In use, I really dug the yellow tint of Dragon’s EnduroX glasses. For riding in overcast conditions (i.e: 11.5 months of the year in Yorkshire), the yellow tint helps to brighten up the trail, and it gives good colour contrast too. As the skies lighten and sunshine threatens, the lenses steadily transition to a darker grey tint, which provides good protection even on bluebird days. Dragon doesn’t publish specific figures for the light transmission rates on its Transition lenses (we’ll update the review if we get hold of that information), but real world experience suggests the range is quite substantial. Short of riding at night or on white sandy beaches in full summer sun, the Terra Yellow/Grey Transition lens will cover pretty much everything you’d encounter.

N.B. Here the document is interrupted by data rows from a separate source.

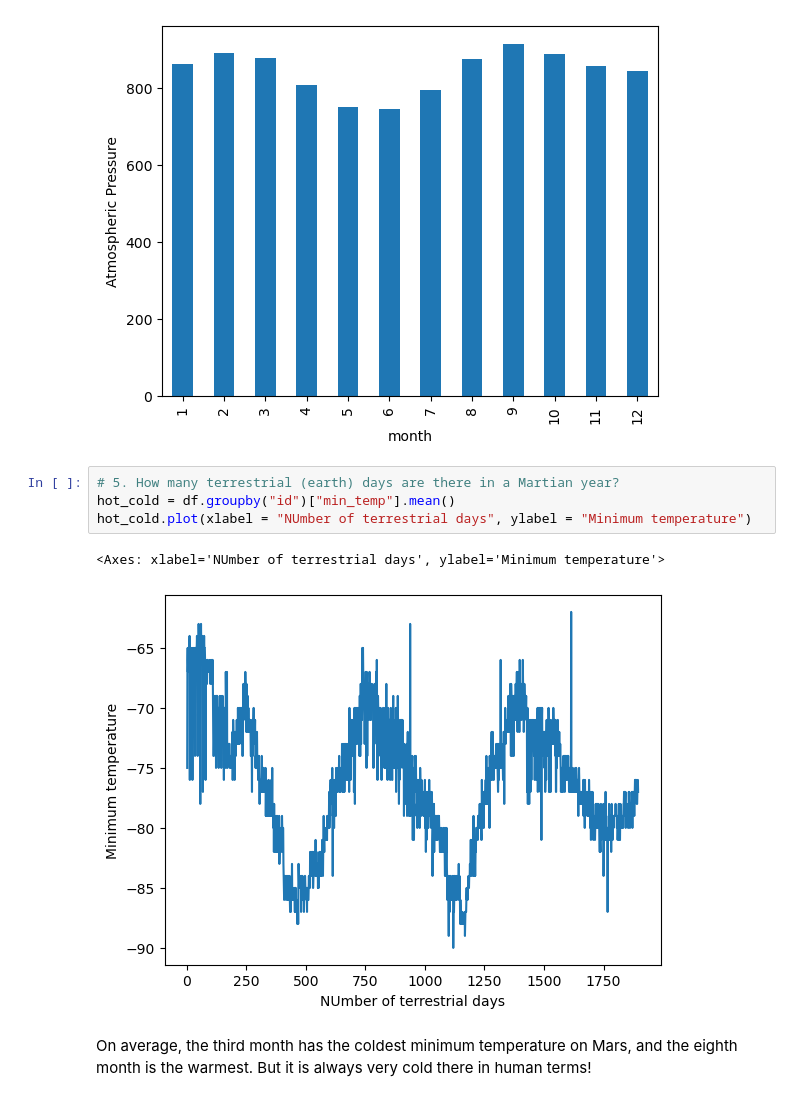
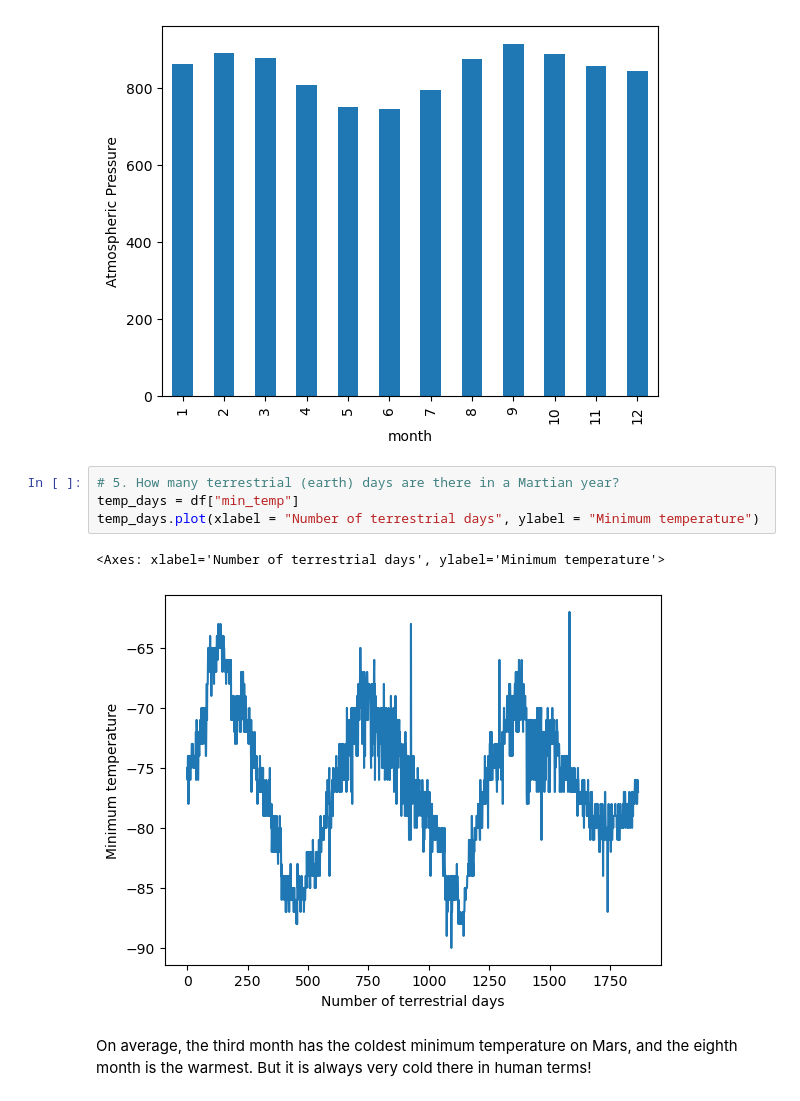
Before and after one commit to Artib03/Data_scrapping-challenge, a Jupyter notebook: part_2_mars_weather - MyCopy.ipynb, the cells around one changed output. Cells and saved outputs as stored; diff of their text form.

```diff
--- a/part_2_mars_weather - MyCopy.ipynb
+++ b/part_2_mars_weather - MyCopy.ipynb
@@ -232,11 +232,11 @@ avg_pressure.plot.bar(xlabel = "month", ylabel = "Atmospheric Pressure")
 [figure]
 # %%
 # 5. How many terrestrial (earth) days are there in a Martian year?
-hot_cold = df.groupby("id")["min_temp"].mean()
-hot_cold.plot(xlabel = "NUmber of terrestrial days", ylabel = "Minimum temperature")
+temp_days = df["min_temp"]
+temp_days.plot(xlabel = "Number of terrestrial days", ylabel = "Minimum temperature")
 # %% [output]
-<Axes: xlabel='NUmber of terrestrial days', ylabel='Minimum temperature'>
+<Axes: xlabel='Number of terrestrial days', ylabel='Minimum temperature'>
-[figure, old version]
+[figure, new version]
 # %% [markdown]
 On average, the third month has the coldest minimum temperature on Mars, and the eighth month is the warmest. But it is always very cold there in human terms!
 # %% [markdown]
```
Also changed, not shown: 1 other file.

As for fit, the EnduroX is also a really comfy pair of shades. The rubber grippers keep them steady on the noggin, and there’s enough flex through the arms that they hold on without pinching. The arms are quite long though, and I’ve found the tips do flare out slightly, so on close-fitting helmets such as the Bell Super and Giro Chronicle, the arms of the EnduroX glasses can cause interference the inside shell of the helmet. Shorter arms with some bend-ability would help to minimise the chance of this happening.
Despite the vents on the upper part of the lens, I found the EnduroX glasses would still fog up on cold mornings, with my heavy breathing and steamy sweat creating moisture build-up on the inside face of each lens. To be fair, most glasses fog up pretty quickly in these circumstances, so best to whip the glasses off before tackling a heady climb. What did impress me with these however, was just how durable the lenses are.
Despite them having mud and dirty spray wiped off them on a weekly basis, the lenses on the EnduroX glasses have come clean and clear after a quick squirt with the water bottle, and a polish with the included stowage sock. They’ve been dropped onto the ground plenty of times during pauses on photoshoots, and have been flung across the pub table during post-ride rehydration. And even with my many counts of carelessness, the lenses only have a few very faint scratches to be seen, which even then is unnoticeable when riding.
A surprising pair of glasses that offer a comfortable wrap-around design with excellent clarity. The yellow transition lenses offer great colour contrast, and the ability to darken automatically as conditions brighten. They’re also very durable for the inevitable scrapes, shunts and drops that a mountain biker will subject them to.
While not as expensive as Oakley or Adidas glasses, the Dragon EnduroX do sit at the premium end of the glasses market. Though while the brand might not have the same cache as the aforementioned labels, I reckon the performance here is on par with some of the best out there.
|Product:||EnduroX Jet Transition|
|From:||Shade Station, shadestation.co.uk|
|Tested:||by Wil Barrett for 6 months|